#### Instructions to follow:
In the listing below, locate the lines that hold "parts" and copy them.

#### Records supplied:
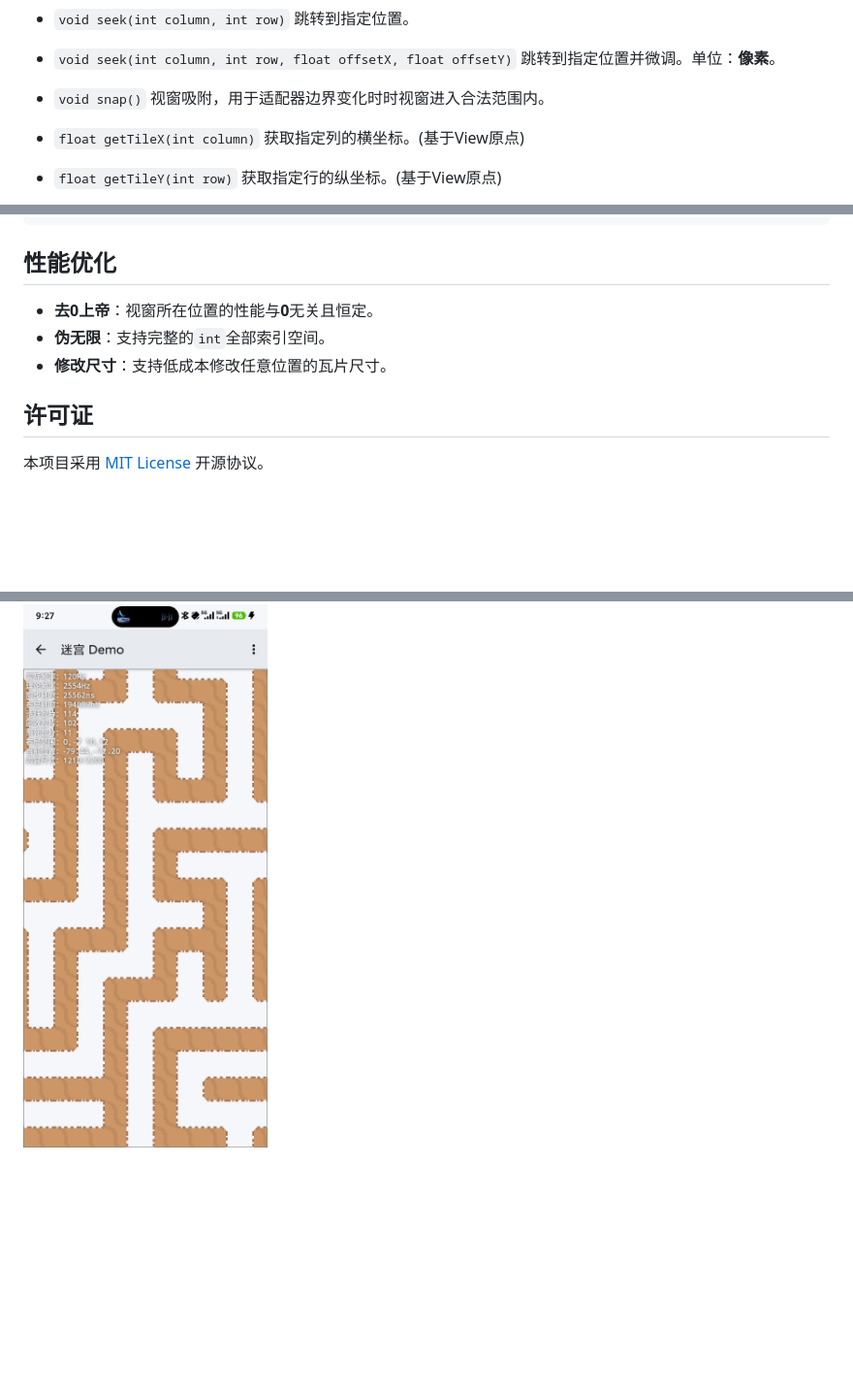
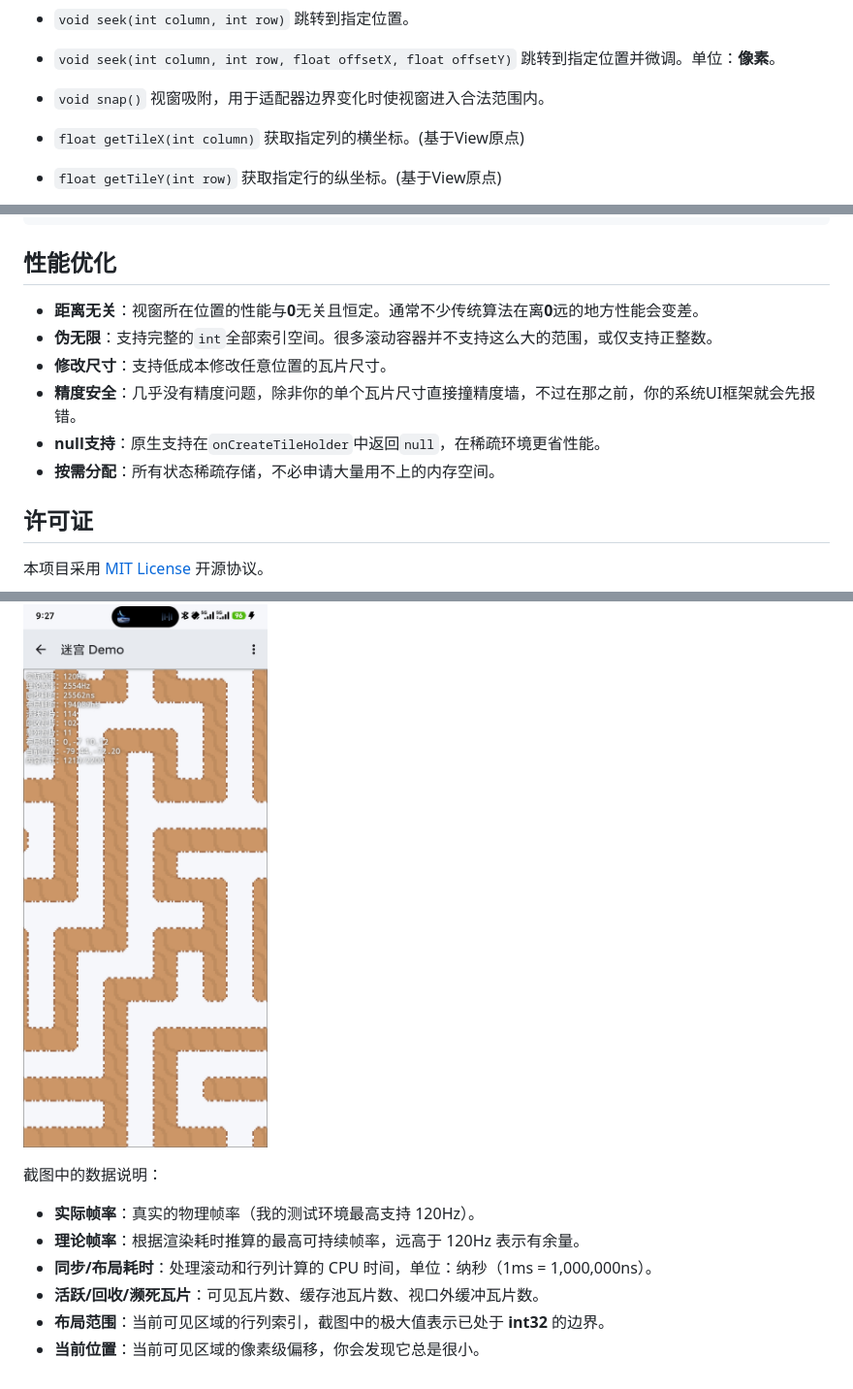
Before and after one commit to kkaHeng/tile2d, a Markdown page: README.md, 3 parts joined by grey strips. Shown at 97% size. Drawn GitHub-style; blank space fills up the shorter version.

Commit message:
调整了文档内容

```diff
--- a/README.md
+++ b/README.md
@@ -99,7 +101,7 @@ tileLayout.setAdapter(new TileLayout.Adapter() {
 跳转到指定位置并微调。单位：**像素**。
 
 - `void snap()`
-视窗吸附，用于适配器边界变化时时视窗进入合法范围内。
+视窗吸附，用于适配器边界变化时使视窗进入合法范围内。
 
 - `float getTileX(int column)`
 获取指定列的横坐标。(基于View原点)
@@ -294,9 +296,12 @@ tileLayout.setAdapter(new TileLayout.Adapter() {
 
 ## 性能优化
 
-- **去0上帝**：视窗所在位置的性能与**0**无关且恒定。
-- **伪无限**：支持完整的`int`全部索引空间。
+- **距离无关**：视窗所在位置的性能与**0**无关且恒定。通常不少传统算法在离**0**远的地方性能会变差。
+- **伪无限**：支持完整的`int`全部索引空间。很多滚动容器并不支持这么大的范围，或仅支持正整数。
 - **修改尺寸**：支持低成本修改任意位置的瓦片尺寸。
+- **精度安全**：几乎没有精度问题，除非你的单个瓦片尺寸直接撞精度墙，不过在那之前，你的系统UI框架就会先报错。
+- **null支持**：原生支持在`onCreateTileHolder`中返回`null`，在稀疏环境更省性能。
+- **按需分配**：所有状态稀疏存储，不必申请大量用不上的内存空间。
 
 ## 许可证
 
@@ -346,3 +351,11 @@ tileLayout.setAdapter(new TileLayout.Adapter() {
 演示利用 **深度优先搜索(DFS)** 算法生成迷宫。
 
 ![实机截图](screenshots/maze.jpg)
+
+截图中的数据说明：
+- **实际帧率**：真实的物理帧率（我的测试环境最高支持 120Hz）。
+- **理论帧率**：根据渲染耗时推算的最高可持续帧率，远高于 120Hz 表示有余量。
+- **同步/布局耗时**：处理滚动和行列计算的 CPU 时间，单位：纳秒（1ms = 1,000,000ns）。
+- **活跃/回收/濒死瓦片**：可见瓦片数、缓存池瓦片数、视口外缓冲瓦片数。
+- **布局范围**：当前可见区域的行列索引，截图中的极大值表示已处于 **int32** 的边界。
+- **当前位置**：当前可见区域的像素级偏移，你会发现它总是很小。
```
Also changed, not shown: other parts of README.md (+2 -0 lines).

* * *

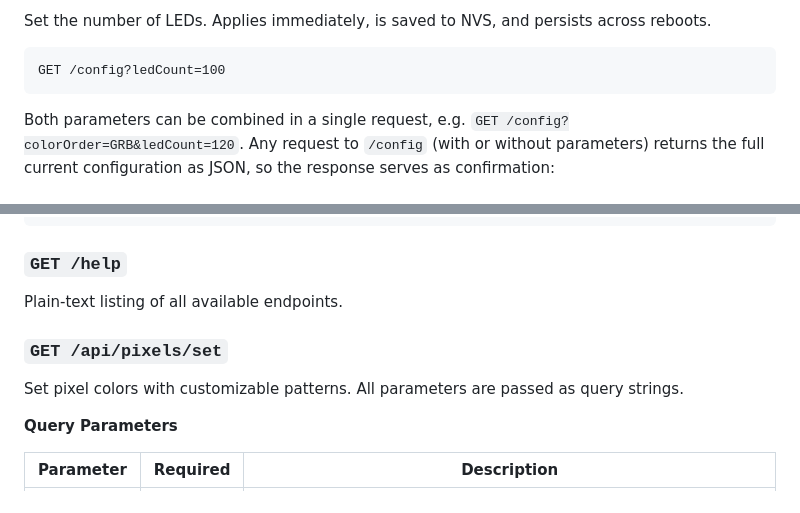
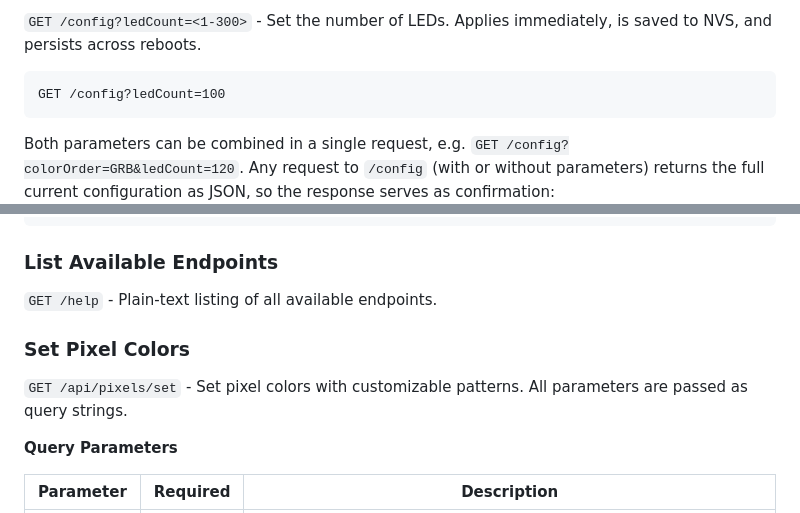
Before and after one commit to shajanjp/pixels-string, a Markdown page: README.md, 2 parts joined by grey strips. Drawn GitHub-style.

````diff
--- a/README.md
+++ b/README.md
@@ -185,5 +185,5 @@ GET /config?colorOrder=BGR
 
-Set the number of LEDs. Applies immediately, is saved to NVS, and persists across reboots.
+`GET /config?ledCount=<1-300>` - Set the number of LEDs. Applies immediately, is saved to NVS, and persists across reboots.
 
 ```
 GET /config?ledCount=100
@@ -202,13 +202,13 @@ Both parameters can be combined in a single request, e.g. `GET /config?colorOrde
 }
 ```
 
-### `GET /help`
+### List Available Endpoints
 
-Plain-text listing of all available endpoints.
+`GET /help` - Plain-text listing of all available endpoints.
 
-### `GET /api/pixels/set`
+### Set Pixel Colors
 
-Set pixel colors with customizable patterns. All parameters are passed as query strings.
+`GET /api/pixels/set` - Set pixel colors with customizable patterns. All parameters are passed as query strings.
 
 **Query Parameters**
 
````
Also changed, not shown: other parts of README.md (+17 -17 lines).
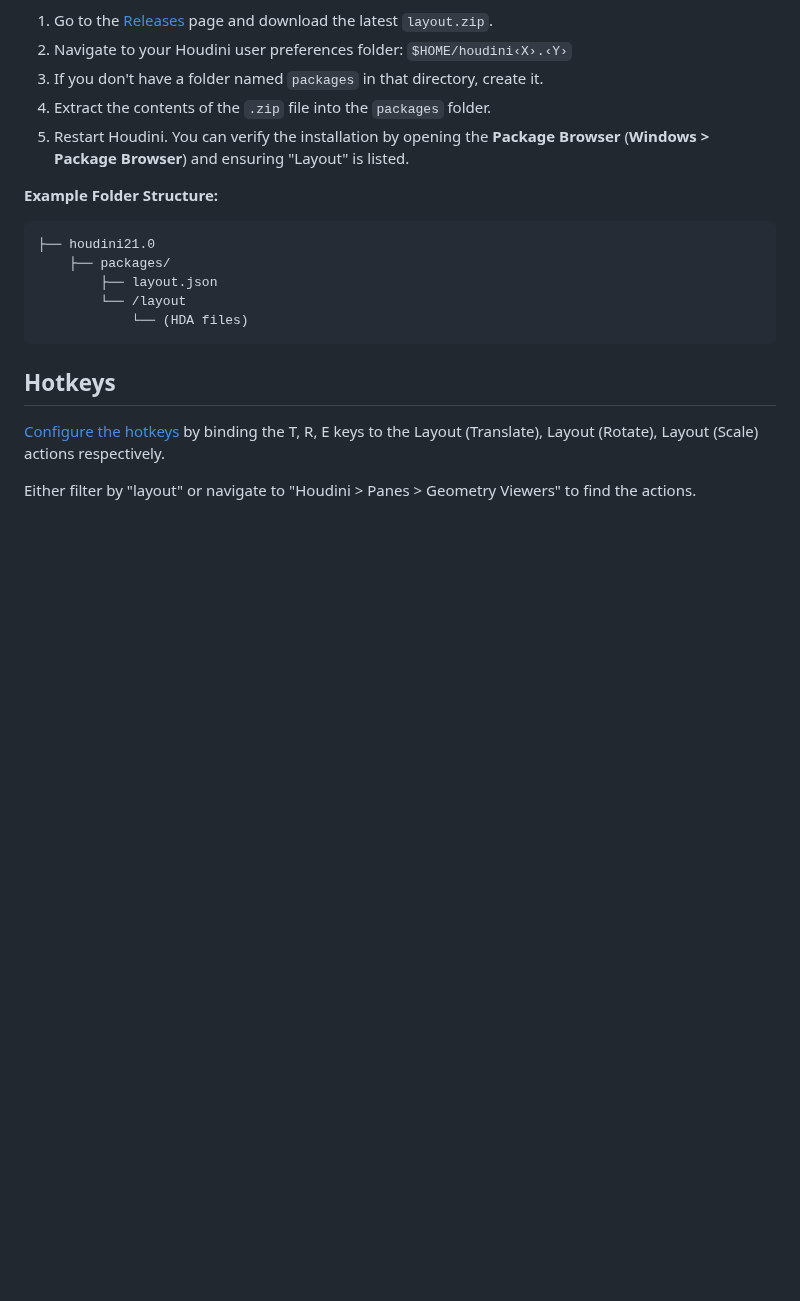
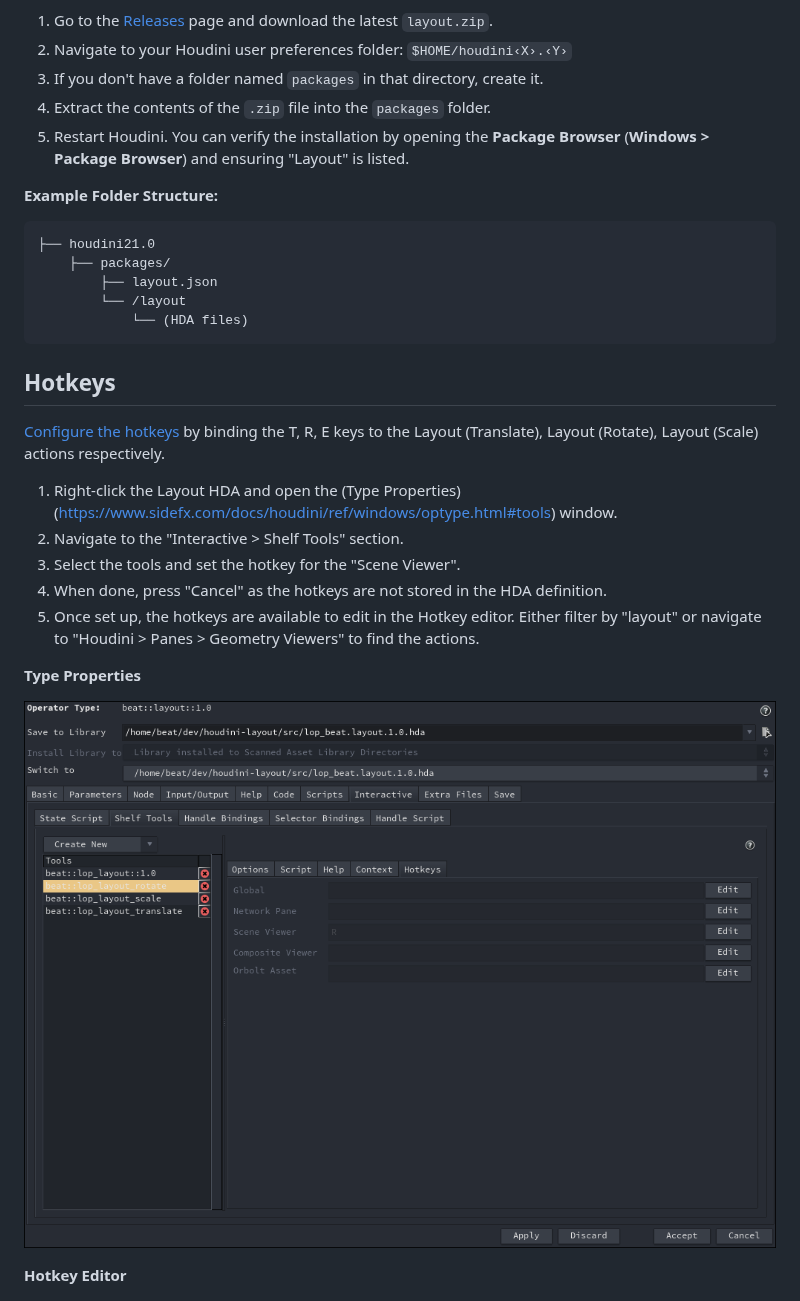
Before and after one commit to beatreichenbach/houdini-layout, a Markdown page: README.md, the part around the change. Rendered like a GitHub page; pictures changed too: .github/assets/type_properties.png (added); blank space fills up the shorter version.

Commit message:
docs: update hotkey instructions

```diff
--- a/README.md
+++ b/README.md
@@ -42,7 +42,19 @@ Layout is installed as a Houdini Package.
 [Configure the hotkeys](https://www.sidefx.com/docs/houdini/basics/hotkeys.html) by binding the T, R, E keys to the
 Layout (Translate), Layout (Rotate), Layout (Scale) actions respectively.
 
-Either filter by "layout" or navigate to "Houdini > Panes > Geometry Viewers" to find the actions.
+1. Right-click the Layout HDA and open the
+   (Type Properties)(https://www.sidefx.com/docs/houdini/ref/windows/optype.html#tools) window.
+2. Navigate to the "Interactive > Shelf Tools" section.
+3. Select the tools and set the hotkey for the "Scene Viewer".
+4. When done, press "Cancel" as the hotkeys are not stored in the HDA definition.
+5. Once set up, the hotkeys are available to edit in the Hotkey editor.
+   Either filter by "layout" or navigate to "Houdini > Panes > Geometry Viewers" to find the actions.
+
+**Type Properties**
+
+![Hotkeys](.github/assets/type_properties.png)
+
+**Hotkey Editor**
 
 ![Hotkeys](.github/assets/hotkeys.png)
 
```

#### Result of the exercise:
Before and after one commit to kkaHeng/tile2d, a Markdown page: README.md, 3 parts joined by grey strips. Shown at 97% size. Drawn GitHub-style; blank space fills up the shorter version.
Also changed, not shown: other parts of README.md (+2 -0 lines).
Before and after one commit to shajanjp/pixels-string, a Markdown page: README.md, 2 parts joined by grey strips. Drawn GitHub-style.
Also changed, not shown: other parts of README.md (+17 -17 lines).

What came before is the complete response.